Dataset entries:
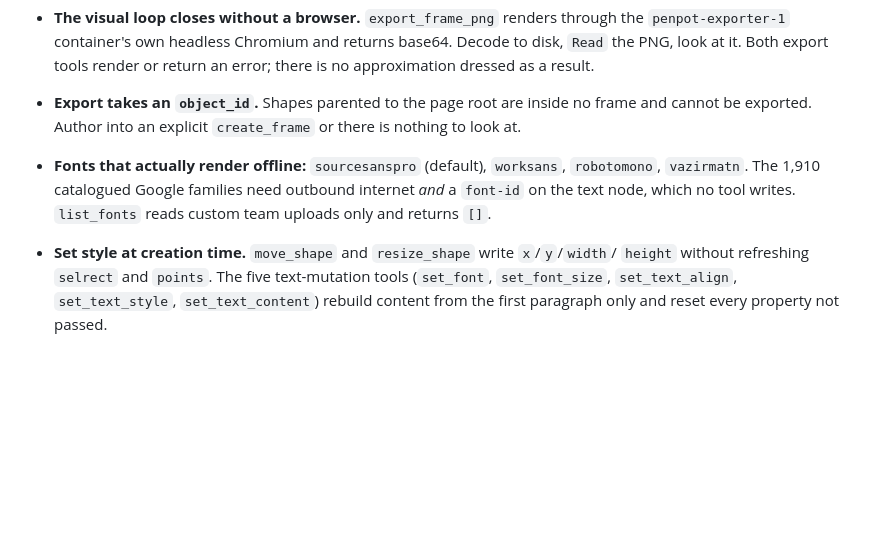
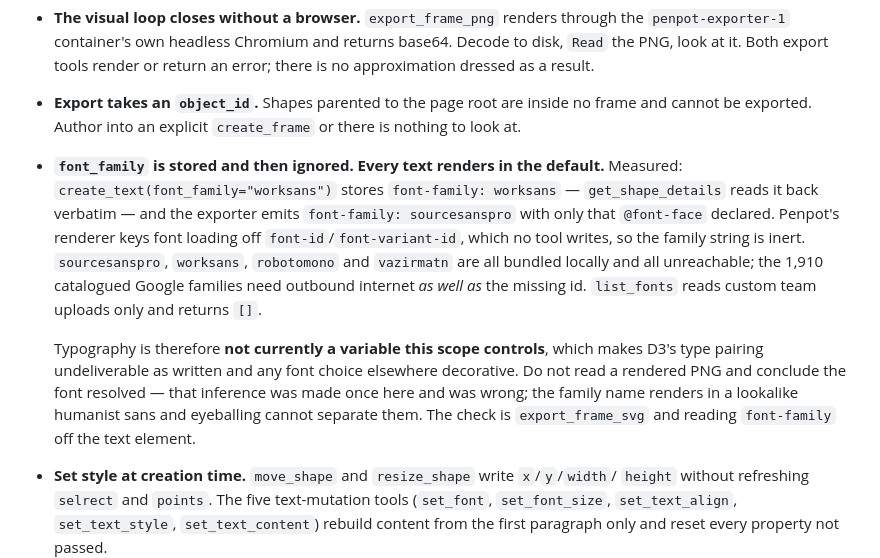
Before and after one commit to Ybx-jp/thalamus, a Markdown page: lab/penpot-drill-ladder.md, the part around the change. Rendered like a GitHub page; blank space fills up the shorter version.

Commit message:
The font never resolved, and looking at the picture said it had
Measured: create_text stores font-family worksans, get_shape_details reads it
back verbatim, and the exporter emits font-family sourcesanspro with only that
@font-face declared. Penpot keys font loading off font-id/font-variant-id,
which no tool writes, so the family string is inert and every text renders in
the default regardless of what was asked for.

This was asserted the other way one message earlier, from looking at a
rendered PNG. A humanist sans at 24/700 is not separable from another by eye,
and the inference was confirmation of what the observer wanted the answer to
be. The check that works is export_frame_svg and reading font-family off the
text element — a structured read path catching what render-and-look could not.

Consequence beyond the defect: typography is not a variable this scope
controls, so D3's type pairing is undeliverable as written.

Co-Authored-By: Claude Opus 5 (1M context) <noreply@anthropic.com>
Claude-Session: https://claude.ai/code/session_01CARk2sciNZZ3F5FUjspKFX

```diff
--- a/lab/penpot-drill-ladder.md
+++ b/lab/penpot-drill-ladder.md
@@ -35,10 +35,22 @@ Established by source survey and by live probes against the running stack.
 - **Export takes an `object_id`.** Shapes parented to the page root are inside no frame
   and cannot be exported. Author into an explicit `create_frame` or there is nothing to
   look at.
-- **Fonts that actually render offline:** `sourcesanspro` (default), `worksans`,
-  `robotomono`, `vazirmatn`. The 1,910 catalogued Google families need outbound
-  internet *and* a `font-id` on the text node, which no tool writes. `list_fonts`
-  reads custom team uploads only and returns `[]`.
+- **`font_family` is stored and then ignored. Every text renders in the default.**
+  Measured: `create_text(font_family="worksans")` stores `font-family: worksans` —
+  `get_shape_details` reads it back verbatim — and the exporter emits
+  `font-family: sourcesanspro` with only that `@font-face` declared. Penpot's renderer
+  keys font loading off `font-id`/`font-variant-id`, which no tool writes, so the
+  family string is inert. `sourcesanspro`, `worksans`, `robotomono` and `vazirmatn` are
+  all bundled locally and all unreachable; the 1,910 catalogued Google families need
+  outbound internet *as well as* the missing id. `list_fonts` reads custom team uploads
+  only and returns `[]`.
+
+  Typography is therefore **not currently a variable this scope controls**, which makes
+  D3's type pairing undeliverable as written and any font choice elsewhere decorative.
+  Do not read a rendered PNG and conclude the font resolved — that inference was made
+  once here and was wrong; the family name renders in a lookalike humanist sans and
+  eyeballing cannot separate them. The check is `export_frame_svg` and reading
+  `font-family` off the text element.
 - **Set style at creation time.** `move_shape` and `resize_shape` write `x`/`y`/`width`/
   `height` without refreshing `selrect` and `points`. The five text-mutation tools
   (`set_font`, `set_font_size`, `set_text_align`, `set_text_style`, `set_text_content`)
```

● YOUR TASK
Before you finish, make sure every line above has been repeated exactly and no picture remains in the copy.

● OUTPUT FOR THIS TASK
Before and after one commit to Ybx-jp/thalamus, a Markdown page: lab/penpot-drill-ladder.md, the part around the change. Rendered like a GitHub page; blank space fills up the shorter version.

Commit message:
The font never resolved, and looking at the picture said it had
Measured: create_text stores font-family worksans, get_shape_details reads it
back verbatim, and the exporter emits font-family sourcesanspro with only that
@font-face declared. Penpot keys font loading off font-id/font-variant-id,
which no tool writes, so the family string is inert and every text renders in
the default regardless of what was asked for.

This was asserted the other way one message earlier, from looking at a
rendered PNG. A humanist sans at 24/700 is not separable from another by eye,
and the inference was confirmation of what the observer wanted the answer to
be. The check that works is export_frame_svg and reading font-family off the
text element — a structured read path catching what render-and-look could not.

Consequence beyond the defect: typography is not a variable this scope
controls, so D3's type pairing is undeliverable as written.

Co-Authored-By: Claude Opus 5 (1M context) <noreply@anthropic.com>
Claude-Session: https://claude.ai/code/session_01CARk2sciNZZ3F5FUjspKFX

```diff
--- a/lab/penpot-drill-ladder.md
+++ b/lab/penpot-drill-ladder.md
@@ -35,10 +35,22 @@ Established by source survey and by live probes against the running stack.
 - **Export takes an `object_id`.** Shapes parented to the page root are inside no frame
   and cannot be exported. Author into an explicit `create_frame` or there is nothing to
   look at.
-- **Fonts that actually render offline:** `sourcesanspro` (default), `worksans`,
-  `robotomono`, `vazirmatn`. The 1,910 catalogued Google families need outbound
-  internet *and* a `font-id` on the text node, which no tool writes. `list_fonts`
-  reads custom team uploads only and returns `[]`.
+- **`font_family` is stored and then ignored. Every text renders in the default.**
+  Measured: `create_text(font_family="worksans")` stores `font-family: worksans` —
+  `get_shape_details` reads it back verbatim — and the exporter emits
+  `font-family: sourcesanspro` with only that `@font-face` declared. Penpot's renderer
+  keys font loading off `font-id`/`font-variant-id`, which no tool writes, so the
+  family string is inert. `sourcesanspro`, `worksans`, `robotomono` and `vazirmatn` are
+  all bundled locally and all unreachable; the 1,910 catalogued Google families need
+  outbound internet *as well as* the missing id. `list_fonts` reads custom team uploads
+  only and returns `[]`.
+
+  Typography is therefore **not currently a variable this scope controls**, which makes
+  D3's type pairing undeliverable as written and any font choice elsewhere decorative.
+  Do not read a rendered PNG and conclude the font resolved — that inference was made
+  once here and was wrong; the family name renders in a lookalike humanist sans and
+  eyeballing cannot separate them. The check is `export_frame_svg` and reading
+  `font-family` off the text element.
 - **Set style at creation time.** `move_shape` and `resize_shape` write `x`/`y`/`width`/
   `height` without refreshing `selrect` and `points`. The five text-mutation tools
   (`set_font`, `set_font_size`, `set_text_align`, `set_text_style`, `set_text_content`)
```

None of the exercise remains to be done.